The Emory Perry Babe Ruth Collection
Emory Perry was both a successful businessman from Chicago and an avid baseball fan who, at one point, almost bought the St Louis Browns. He was also lucky enough to be one of Babe Ruth's closest friends, cheering on the Bambino as Ruth led the Yankees to their first dynasty in the 1920's-30's. It has been said that Perry saw Babe hit more home runs than anyone but his Yankee teammates, and he was also by Ruth's side as the Babe was dying a slow and painful death from throat cancer, at the young age of 53, in 1948.
Ruth and Perry forged such a close friendship that in his last years Babe confided to Perry about his personal disappointment and bitterness that major league baseball, the sport he personally catapulted onto the world stage, had forgotten about him when it mattered most.
In response, Perry successfully advocated the baseball's front office for a "Babe Ruth Day" where fans could shower the grateful star with their admiration. Baseball fans honored him on April 27, 1947, which was declared Babe Ruth Day for every organized baseball league in the United States. That day, Ruth, appearing shockingly fragile and thin, addressed 60,000 Yankee Stadium fans in a raspy, ravaged voice, saying "The only real game in the world, I think, is baseball."

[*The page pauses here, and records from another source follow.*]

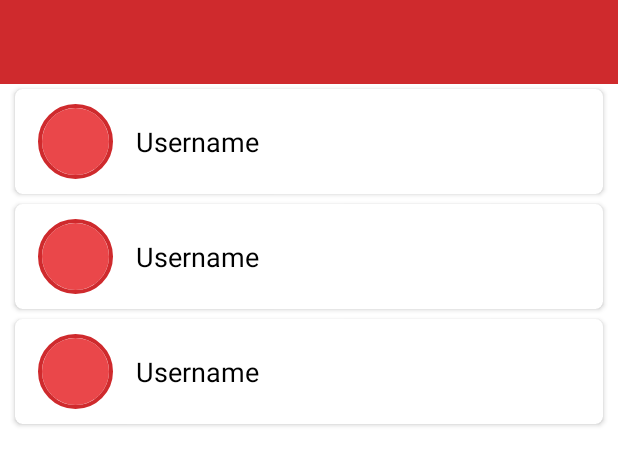
After one commit to yumtaufikhidayat/gitser, an Android app: the layout activity_main.xml on its own in the app's theme, with its tools: preview values and no code run, on a phone screen of 412 x 824 dp. The commit adds this screen. Shown: the top 465 px of the screen. Run offline under Robolectric (Android 15) with nearby library versions, the phone set to English and light mode, and no system bars.

Commit message:
Adding main activity.

```diff
--- a/app/src/main/java/com/yumtaufik/gitser/activity/SearchActivity.java
+++ b/app/src/main/java/com/yumtaufik/gitser/activity/SearchActivity.java
@@ -90,6 +90,10 @@ public class SearchActivity extends AppCompatActivity {
     @Override
     public boolean onOptionsItemSelected(MenuItem item) {
         switch (item.getItemId()) {
+            case android.R.id.home:
+                onBackPressed();
+                break;
+
             case R.id.nav_favorite:
                 //To favorite activity
                 break;
@@ -104,7 +108,7 @@ public class SearchActivity extends AppCompatActivity {
     @Override
     public boolean onCreateOptionsMenu(Menu menu) {
 
-        getMenuInflater().inflate(R.menu.main_menu, menu);
+        getMenuInflater().inflate(R.menu.search_menu, menu);
 
         MenuItem item = menu.findItem(R.id.nav_search);
 
--- a/app/src/main/java/com/yumtaufik/gitser/activity/SplashscreenActivity.java
+++ b/app/src/main/java/com/yumtaufik/gitser/activity/SplashscreenActivity.java
@@ -18,7 +18,7 @@ public class SplashscreenActivity extends AppCompatActivity {
         new Handler().postDelayed(new Runnable() {
             @Override
             public void run() {
-                    startActivity(new Intent(SplashscreenActivity.this, SearchActivity.class));
+                    startActivity(new Intent(SplashscreenActivity.this, MainActivity.class));
                     finish();
             }
         }, 2000);
--- a/app/src/main/java/com/yumtaufik/gitser/viewmodel/detail/DetailProfileRepository.java
+++ b/app/src/main/java/com/yumtaufik/gitser/viewmodel/detail/DetailProfileRepository.java
@@ -36,7 +36,7 @@ public class DetailProfileRepository extends ViewModel {
             @Override
             @EverythingIsNonNull
             public void onFailure(Call<DetailProfileResponse> call, Throwable t) {
-
+                Log.e("onFailureDetail", "onFailure: " + t.getLocalizedMessage());
             }
         });
 
--- /dev/null
+++ b/app/src/main/res/layout/activity_main.xml
@@ -0,0 +1,37 @@
+<?xml version="1.0" encoding="utf-8"?>
+<androidx.constraintlayout.widget.ConstraintLayout
+    xmlns:android="http://schemas.android.com/apk/res/android"
+    xmlns:app="http://schemas.android.com/apk/res-auto"
+    xmlns:tools="http://schemas.android.com/tools"
+    android:layout_width="match_parent"
+    android:layout_height="match_parent"
+    tools:context=".activity.MainActivity">
+
+    <include layout="@layout/toolbar_search"
+        android:id="@+id/toolbarMain"
+        app:layout_constraintStart_toStartOf="parent"
+        app:layout_constraintEnd_toEndOf="parent"
+        app:layout_constraintTop_toTopOf="parent"
+        app:layout_constraintBottom_toTopOf="@id/swipeRefreshMain"/>
+
+    <androidx.swiperefreshlayout.widget.SwipeRefreshLayout
+        android:id="@+id/swipeRefreshMain"
+        android:layout_width="match_parent"
+        android:layout_height="0dp"
+        android:background="@android:color/white"
+        app:layout_constraintTop_toBottomOf="@id/toolbarMain"
+        app:layout_constraintBottom_toBottomOf="parent"
+        app:layout_constraintStart_toStartOf="parent"
+        app:layout_constraintEnd_toEndOf="parent">
+
+        <androidx.recyclerview.widget.RecyclerView
+            android:id="@+id/rvMain"
+            android:layout_width="match_parent"
+            android:layout_height="0dp"
+            android:scrollbars="vertical"
+            tools:listitem="@layout/item_search_user"/>
+    </androidx.swiperefreshlayout.widget.SwipeRefreshLayout>
+
+    <include layout="@layout/layout_error"/>
+
+</androidx.constraintlayout.widget.ConstraintLayout>
--- a/app/src/main/res/menu/main_menu.xml
+++ b/app/src/main/res/menu/main_menu.xml
@@ -3,11 +3,10 @@
     xmlns:app="http://schemas.android.com/apk/res-auto">
 
     <item
-        android:id="@+id/nav_search"
+        android:id="@+id/nav_search_main"
         android:title="@string/tvSearch"
         android:icon="@drawable/ic_outline_search_white"
-        app:actionViewClass="androidx.appcompat.widget.SearchView"
-        app:showAsAction="ifRoom|collapseActionView"/>
+        app:showAsAction="ifRoom"/>
 
     <item
         android:id="@+id/nav_favorite"
```
Also changed, not shown: app/src/main/AndroidManifest.xml (+5 -4 lines), app/src/main/java/com/yumtaufik/gitser/activity/DetailProfileActivity.java (+6 -6 lines), app/src/main/java/com/yumtaufik/gitser/activity/MainActivity.java (added, +141 -0 lines), app/src/main/java/com/yumtaufik/gitser/model/detail/DetailProfileResponse.java (+27 -27 lines), app/src/main/res/menu/search_menu.xml (added, +12 -0 lines).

At Ruth's further request, Perry created, organized and sat on the board of the Babe Ruth Foundation, whose mission it would be to help poor and underprivileged children like Ruth himself. According to his will, Ruth endowed the foundation with ten percent of his estate This collection of Emory Perry's personal archive of photos, negatives, foundation documents, books, clippings and letters tells the story of Perry's and Ruth's lifelong friendship, which went deeper and farther than any of Ruth’s 714 homers.